ChexSystems tracks bank account misdeeds
By Allie Johnson
October 15, 2014
You probably know the three major credit bureaus (Equifax, Experian and TransUnion), which lenders depend on to evaluate your creditworthiness, but you also should be aware of ChexSystems, a consumer reporting agency that could bar you from opening a bank account.
When a bank closes an account for a reason such as an unpaid negative balance, fraud or habitual check bouncing, the bank might report the matter to ChexSystems. The report stays on file for five years, according to the agency's website for consumers, ConsumerDebit.com.
About 80 percent of banks use that consumer reporting agency to screen consumers who apply to open a checking account, according to Chi Chi Wu, staff attorney at the National Consumer Law Center.
Banks might use information from the agency to recommend a product for a consumer — such as a basic checking account designed to help with money management — or they might use it to deny a new account, says Nessa Feddis, senior vice president at the American Bankers Association.
A consumer who hasn't had a bank account closed may have a file with ChexSystems that states the agency has no reported information. In a separate section, the file might list recent inquiries, such as those made by a bank after the consumer applied for a bank account or credit card, according to ConsumerDebit.com.
Any other reported information would be negative, says Edmund Mierzwinski, consumer program director for the U.S. Public Interest Research Group. Unlike the credit bureaus that report accounts paid on time, this agency does not collect any positive reports on consumers, he says.
Having a negative report on ChexSystems has often meant being blacklisted from mainstream banking for years, but that might change, Mierzwinski says. This year, Capital One Financial announced it will stop using information from the agency to deny new accounts to consumers who have had trouble managing past accounts.
“That's a major step forward,” Mierzwinski says.
What ChexSystems is designed to do
Imagine this: A fraudster knows her checking account is empty, but goes all over town writing checks for gourmet groceries, a designer purse and her dog's vet bill. When the checks bounce and her checking account gets closed, she just goes to another bank to open a new one.

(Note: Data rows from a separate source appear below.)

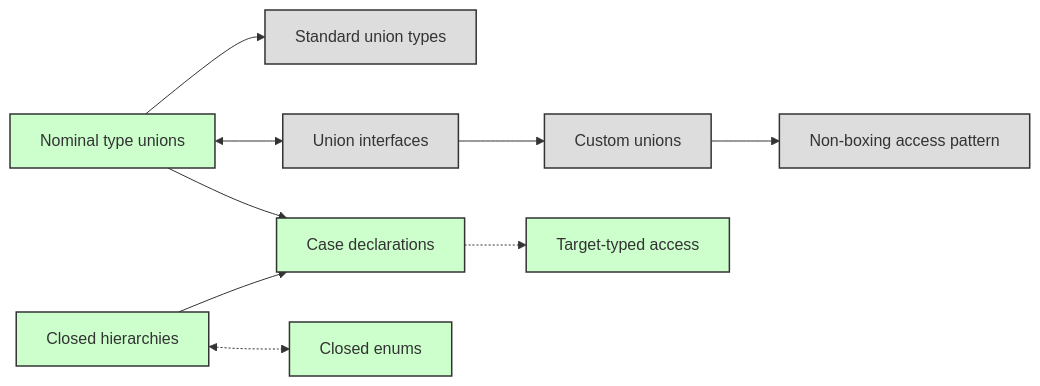
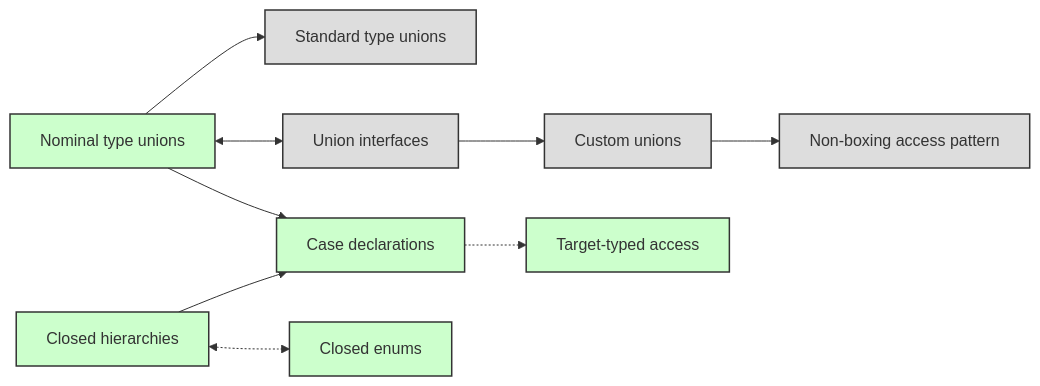
The diagram in meetings/working-groups/discriminated-unions/union-proposals-overview.md (dotnet/csharplang), drawn with Mermaid before and after one commit.

````diff
--- a/meetings/working-groups/discriminated-unions/union-proposals-overview.md
+++ b/meetings/working-groups/discriminated-unions/union-proposals-overview.md
@@ -13,26 +13,26 @@
 ``` mermaid
 flowchart LR
 
 %% Features
 Unions[Nominal type unions]:::approved
-Standard[Standard union types]:::unapproved
+Standard[Standard type unions]:::unapproved
 Interfaces[Union interfaces]:::unapproved
 Custom[Custom unions]:::unapproved
 NonBoxingAccess[Non-boxing access pattern]:::unapproved
 Enums[Closed enums]:::approved
 Hierarchies[Closed hierarchies]:::approved
 Cases[Case declarations]:::approved
 Target[Target-typed access]:::approved
 
 %% Dependencies
 Unions --> Standard
 Unions <--> Interfaces --> Custom --> NonBoxingAccess
 Unions & Hierarchies --> Cases -.-> Target
 Hierarchies <-.-> Enums
 
 %% Colors
 classDef approved fill:#cfc,stroke:#333,stroke-width:1.5px;
 classDef consideration fill:#ffd,stroke:#333,stroke-width:1.5px;
 classDef unapproved fill:#ddd,stroke:#333,stroke-width:1.5px;
 classDef rejected fill:#fdd,stroke:#333,stroke-width:1.5px;
 ```
````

That's that kind of fraud that ChexSystems was initially designed to prevent, experts say.
“It's basically one of the few sources banks have to determine what somebody's past history is with a checking account,” Feddis says. “And past behavior can be predictive.”
But, not everyone is a fraudster, Mierzwinski says. Consumers can get banished to “fringe banking systems” such as check cashers and payday and car title lenders due to being in the ChexSystems database, he says. “It's a mess for consumers.”
In fact, Wu says, some bank practices, such as pressuring consumers to opt into expensive overdraft protection, then charging $35-a-pop overdraft fees, or changing the order of how transactions post to maximize fees, have contributed to consumers getting a negative report in the database.
But, ChexSystems is governed under the rules of the federal Fair Credit Reporting Act, Wu says. So, if you're denied an account due to a report in the database, the bank must send you a letter telling you that, she says. You also have the right to an annual free copy of your CheckSystems report. If you find incorrect information, you can dispute it, and ChexSystems is required to investigate, she says.
How to steer clear of negative ChexSystems reports
But, consumers shouldn't worry too much: Bouncing one check will not land you on the blacklist. Feddis says. Neither will having a negative balance for a short time, as long as you deposit funds to bring it back into the black, experts say. “There's a lot of confusion,” Feddis says.
Wondering how to avoid getting reported to the ChexSystems database? Here are four tips:
- Watch your account closely. The best way to keep your account in the black and stay off ChexSystems is to manage your accounts well, experts say.
- Be careful with checks you deposit. If you deposit a check and spend the money, then the check bounces, you have to repay the bank, Feddis says. She recalls that one consumer got in the news when she ended up on ChexSystems after selling a computer to a friend for $1,000. When the friend's check bounced, the woman had spent the money and refused to repay the bank, Feddis says. So, be careful about who you take checks from. She recommends waiting two weeks before spending money after depositing a check from a stranger.
- Don't close a bank account too soon. Say you're moving to California, you close your account, and then one check you forgot about hits the old account, Mierzwinski says. Suddenly, you have a negative balance and, if the bank has trouble reaching you to get you to settle up, you could end up getting reported to the agency, he says. To avoid that situation, leave your old account open for at least 60 days after you stop using it to make sure all items have cleared.
- If you can't afford to pay what you owe, talk to your bank. The worst thing you could do is just to leave your account in the negative because you can't afford to pay what you owe. If you do that, the bank might close the account and report you to ChexSystems. Instead, negotiate the fees, Mierzwinski recommends. “Penalty fees sometimes get piled on consumers by computers, but can be eliminated by managers. But, the consumer has to go in and push back,” he says.
“Banks will work with you,” Feddis says.